- [WHAT IS BEING ASKED] Copy out the entries that follow, unchanged.

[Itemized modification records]
★ ★ ★ ★

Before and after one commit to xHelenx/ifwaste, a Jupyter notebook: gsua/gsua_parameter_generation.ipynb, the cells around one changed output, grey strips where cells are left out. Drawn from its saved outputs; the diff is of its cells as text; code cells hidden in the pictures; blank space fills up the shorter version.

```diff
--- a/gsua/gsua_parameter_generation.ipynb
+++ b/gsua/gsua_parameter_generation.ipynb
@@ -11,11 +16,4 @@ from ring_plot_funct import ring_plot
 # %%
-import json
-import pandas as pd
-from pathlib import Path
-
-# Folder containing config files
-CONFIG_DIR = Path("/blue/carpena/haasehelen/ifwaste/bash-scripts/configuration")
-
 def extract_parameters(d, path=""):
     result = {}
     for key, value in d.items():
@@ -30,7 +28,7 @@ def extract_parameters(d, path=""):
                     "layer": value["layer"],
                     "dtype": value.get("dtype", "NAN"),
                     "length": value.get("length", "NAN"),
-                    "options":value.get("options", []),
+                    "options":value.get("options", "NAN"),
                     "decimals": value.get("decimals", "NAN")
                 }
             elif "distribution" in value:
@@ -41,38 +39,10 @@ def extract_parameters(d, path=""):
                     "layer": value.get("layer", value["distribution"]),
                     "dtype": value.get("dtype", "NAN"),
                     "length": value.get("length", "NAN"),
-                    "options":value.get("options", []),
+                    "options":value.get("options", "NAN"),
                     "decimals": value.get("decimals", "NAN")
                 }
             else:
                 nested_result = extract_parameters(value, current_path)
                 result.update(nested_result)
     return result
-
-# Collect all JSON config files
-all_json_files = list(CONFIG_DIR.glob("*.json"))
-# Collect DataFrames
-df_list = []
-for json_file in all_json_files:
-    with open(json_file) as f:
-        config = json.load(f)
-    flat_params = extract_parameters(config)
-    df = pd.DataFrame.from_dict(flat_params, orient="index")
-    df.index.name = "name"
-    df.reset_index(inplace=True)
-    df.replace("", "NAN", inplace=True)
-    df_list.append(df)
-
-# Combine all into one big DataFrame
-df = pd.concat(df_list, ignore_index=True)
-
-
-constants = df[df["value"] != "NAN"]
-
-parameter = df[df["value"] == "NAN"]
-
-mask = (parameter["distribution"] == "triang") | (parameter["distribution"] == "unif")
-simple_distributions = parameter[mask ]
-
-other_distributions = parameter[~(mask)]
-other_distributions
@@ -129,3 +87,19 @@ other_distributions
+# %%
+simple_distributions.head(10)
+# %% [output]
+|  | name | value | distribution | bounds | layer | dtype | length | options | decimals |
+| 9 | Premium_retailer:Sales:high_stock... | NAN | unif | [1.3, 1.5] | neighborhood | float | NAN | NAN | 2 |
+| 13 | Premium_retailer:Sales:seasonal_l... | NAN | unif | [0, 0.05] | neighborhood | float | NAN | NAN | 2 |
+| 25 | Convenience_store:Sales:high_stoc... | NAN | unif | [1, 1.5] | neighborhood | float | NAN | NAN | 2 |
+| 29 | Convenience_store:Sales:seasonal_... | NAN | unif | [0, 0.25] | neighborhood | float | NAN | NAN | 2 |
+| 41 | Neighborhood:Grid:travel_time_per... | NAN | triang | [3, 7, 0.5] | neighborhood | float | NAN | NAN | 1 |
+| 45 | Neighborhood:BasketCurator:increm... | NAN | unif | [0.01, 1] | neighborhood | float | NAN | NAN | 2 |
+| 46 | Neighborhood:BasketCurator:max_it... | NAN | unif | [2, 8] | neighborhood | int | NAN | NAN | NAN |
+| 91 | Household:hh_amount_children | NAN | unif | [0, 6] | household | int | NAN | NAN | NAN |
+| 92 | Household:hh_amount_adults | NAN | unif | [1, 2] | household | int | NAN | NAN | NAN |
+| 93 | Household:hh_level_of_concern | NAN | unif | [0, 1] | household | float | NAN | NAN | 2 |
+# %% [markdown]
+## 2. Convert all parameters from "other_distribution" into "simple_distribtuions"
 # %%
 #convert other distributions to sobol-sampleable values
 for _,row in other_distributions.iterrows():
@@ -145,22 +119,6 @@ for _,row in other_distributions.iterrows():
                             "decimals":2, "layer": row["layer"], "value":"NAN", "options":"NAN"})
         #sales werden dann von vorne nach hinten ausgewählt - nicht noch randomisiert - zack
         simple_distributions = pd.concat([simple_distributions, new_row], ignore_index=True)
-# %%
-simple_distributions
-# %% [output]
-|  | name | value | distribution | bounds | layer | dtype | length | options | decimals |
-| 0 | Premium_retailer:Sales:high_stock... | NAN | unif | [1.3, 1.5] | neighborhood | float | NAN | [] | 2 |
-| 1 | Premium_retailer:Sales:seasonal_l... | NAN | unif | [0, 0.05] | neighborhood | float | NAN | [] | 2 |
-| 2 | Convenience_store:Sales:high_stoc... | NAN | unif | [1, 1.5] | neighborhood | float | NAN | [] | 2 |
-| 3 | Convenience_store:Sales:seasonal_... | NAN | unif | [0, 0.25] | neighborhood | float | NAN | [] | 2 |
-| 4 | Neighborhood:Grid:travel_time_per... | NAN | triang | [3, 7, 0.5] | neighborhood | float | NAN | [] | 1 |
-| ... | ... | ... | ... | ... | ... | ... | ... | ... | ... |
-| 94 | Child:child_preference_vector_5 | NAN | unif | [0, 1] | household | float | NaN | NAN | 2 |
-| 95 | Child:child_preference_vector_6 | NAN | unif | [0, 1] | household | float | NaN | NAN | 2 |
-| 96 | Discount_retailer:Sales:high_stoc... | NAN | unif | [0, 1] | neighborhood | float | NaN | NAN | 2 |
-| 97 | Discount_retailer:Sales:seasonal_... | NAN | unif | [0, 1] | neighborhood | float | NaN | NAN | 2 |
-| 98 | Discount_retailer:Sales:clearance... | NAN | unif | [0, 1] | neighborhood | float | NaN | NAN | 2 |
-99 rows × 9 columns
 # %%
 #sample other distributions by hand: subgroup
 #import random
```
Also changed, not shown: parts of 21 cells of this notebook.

★ ★ ★ ★

- [OUTPUT]
Before and after one commit to xHelenx/ifwaste, a Jupyter notebook: gsua/gsua_parameter_generation.ipynb, the cells around one changed output, grey strips where cells are left out. Drawn from its saved outputs; the diff is of its cells as text; code cells hidden in the pictures; blank space fills up the shorter version.

```diff
--- a/gsua/gsua_parameter_generation.ipynb
+++ b/gsua/gsua_parameter_generation.ipynb
@@ -11,11 +16,4 @@ from ring_plot_funct import ring_plot
 # %%
-import json
-import pandas as pd
-from pathlib import Path
-
-# Folder containing config files
-CONFIG_DIR = Path("/blue/carpena/haasehelen/ifwaste/bash-scripts/configuration")
-
 def extract_parameters(d, path=""):
     result = {}
     for key, value in d.items():
@@ -30,7 +28,7 @@ def extract_parameters(d, path=""):
                     "layer": value["layer"],
                     "dtype": value.get("dtype", "NAN"),
                     "length": value.get("length", "NAN"),
-                    "options":value.get("options", []),
+                    "options":value.get("options", "NAN"),
                     "decimals": value.get("decimals", "NAN")
                 }
             elif "distribution" in value:
@@ -41,38 +39,10 @@ def extract_parameters(d, path=""):
                     "layer": value.get("layer", value["distribution"]),
                     "dtype": value.get("dtype", "NAN"),
                     "length": value.get("length", "NAN"),
-                    "options":value.get("options", []),
+                    "options":value.get("options", "NAN"),
                     "decimals": value.get("decimals", "NAN")
                 }
             else:
                 nested_result = extract_parameters(value, current_path)
                 result.update(nested_result)
     return result
-
-# Collect all JSON config files
-all_json_files = list(CONFIG_DIR.glob("*.json"))
-# Collect DataFrames
-df_list = []
-for json_file in all_json_files:
-    with open(json_file) as f:
-        config = json.load(f)
-    flat_params = extract_parameters(config)
-    df = pd.DataFrame.from_dict(flat_params, orient="index")
-    df.index.name = "name"
-    df.reset_index(inplace=True)
-    df.replace("", "NAN", inplace=True)
-    df_list.append(df)
-
-# Combine all into one big DataFrame
-df = pd.concat(df_list, ignore_index=True)
-
-
-constants = df[df["value"] != "NAN"]
-
-parameter = df[df["value"] == "NAN"]
-
-mask = (parameter["distribution"] == "triang") | (parameter["distribution"] == "unif")
-simple_distributions = parameter[mask ]
-
-other_distributions = parameter[~(mask)]
-other_distributions
@@ -129,3 +87,19 @@ other_distributions
+# %%
+simple_distributions.head(10)
+# %% [output]
+|  | name | value | distribution | bounds | layer | dtype | length | options | decimals |
+| 9 | Premium_retailer:Sales:high_stock... | NAN | unif | [1.3, 1.5] | neighborhood | float | NAN | NAN | 2 |
+| 13 | Premium_retailer:Sales:seasonal_l... | NAN | unif | [0, 0.05] | neighborhood | float | NAN | NAN | 2 |
+| 25 | Convenience_store:Sales:high_stoc... | NAN | unif | [1, 1.5] | neighborhood | float | NAN | NAN | 2 |
+| 29 | Convenience_store:Sales:seasonal_... | NAN | unif | [0, 0.25] | neighborhood | float | NAN | NAN | 2 |
+| 41 | Neighborhood:Grid:travel_time_per... | NAN | triang | [3, 7, 0.5] | neighborhood | float | NAN | NAN | 1 |
+| 45 | Neighborhood:BasketCurator:increm... | NAN | unif | [0.01, 1] | neighborhood | float | NAN | NAN | 2 |
+| 46 | Neighborhood:BasketCurator:max_it... | NAN | unif | [2, 8] | neighborhood | int | NAN | NAN | NAN |
+| 91 | Household:hh_amount_children | NAN | unif | [0, 6] | household | int | NAN | NAN | NAN |
+| 92 | Household:hh_amount_adults | NAN | unif | [1, 2] | household | int | NAN | NAN | NAN |
+| 93 | Household:hh_level_of_concern | NAN | unif | [0, 1] | household | float | NAN | NAN | 2 |
+# %% [markdown]
+## 2. Convert all parameters from "other_distribution" into "simple_distribtuions"
 # %%
 #convert other distributions to sobol-sampleable values
 for _,row in other_distributions.iterrows():
@@ -145,22 +119,6 @@ for _,row in other_distributions.iterrows():
                             "decimals":2, "layer": row["layer"], "value":"NAN", "options":"NAN"})
         #sales werden dann von vorne nach hinten ausgewählt - nicht noch randomisiert - zack
         simple_distributions = pd.concat([simple_distributions, new_row], ignore_index=True)
-# %%
-simple_distributions
-# %% [output]
-|  | name | value | distribution | bounds | layer | dtype | length | options | decimals |
-| 0 | Premium_retailer:Sales:high_stock... | NAN | unif | [1.3, 1.5] | neighborhood | float | NAN | [] | 2 |
-| 1 | Premium_retailer:Sales:seasonal_l... | NAN | unif | [0, 0.05] | neighborhood | float | NAN | [] | 2 |
-| 2 | Convenience_store:Sales:high_stoc... | NAN | unif | [1, 1.5] | neighborhood | float | NAN | [] | 2 |
-| 3 | Convenience_store:Sales:seasonal_... | NAN | unif | [0, 0.25] | neighborhood | float | NAN | [] | 2 |
-| 4 | Neighborhood:Grid:travel_time_per... | NAN | triang | [3, 7, 0.5] | neighborhood | float | NAN | [] | 1 |
-| ... | ... | ... | ... | ... | ... | ... | ... | ... | ... |
-| 94 | Child:child_preference_vector_5 | NAN | unif | [0, 1] | household | float | NaN | NAN | 2 |
-| 95 | Child:child_preference_vector_6 | NAN | unif | [0, 1] | household | float | NaN | NAN | 2 |
-| 96 | Discount_retailer:Sales:high_stoc... | NAN | unif | [0, 1] | neighborhood | float | NaN | NAN | 2 |
-| 97 | Discount_retailer:Sales:seasonal_... | NAN | unif | [0, 1] | neighborhood | float | NaN | NAN | 2 |
-| 98 | Discount_retailer:Sales:clearance... | NAN | unif | [0, 1] | neighborhood | float | NaN | NAN | 2 |
-99 rows × 9 columns
 # %%
 #sample other distributions by hand: subgroup
 #import random
```
Also changed, not shown: parts of 21 cells of this notebook.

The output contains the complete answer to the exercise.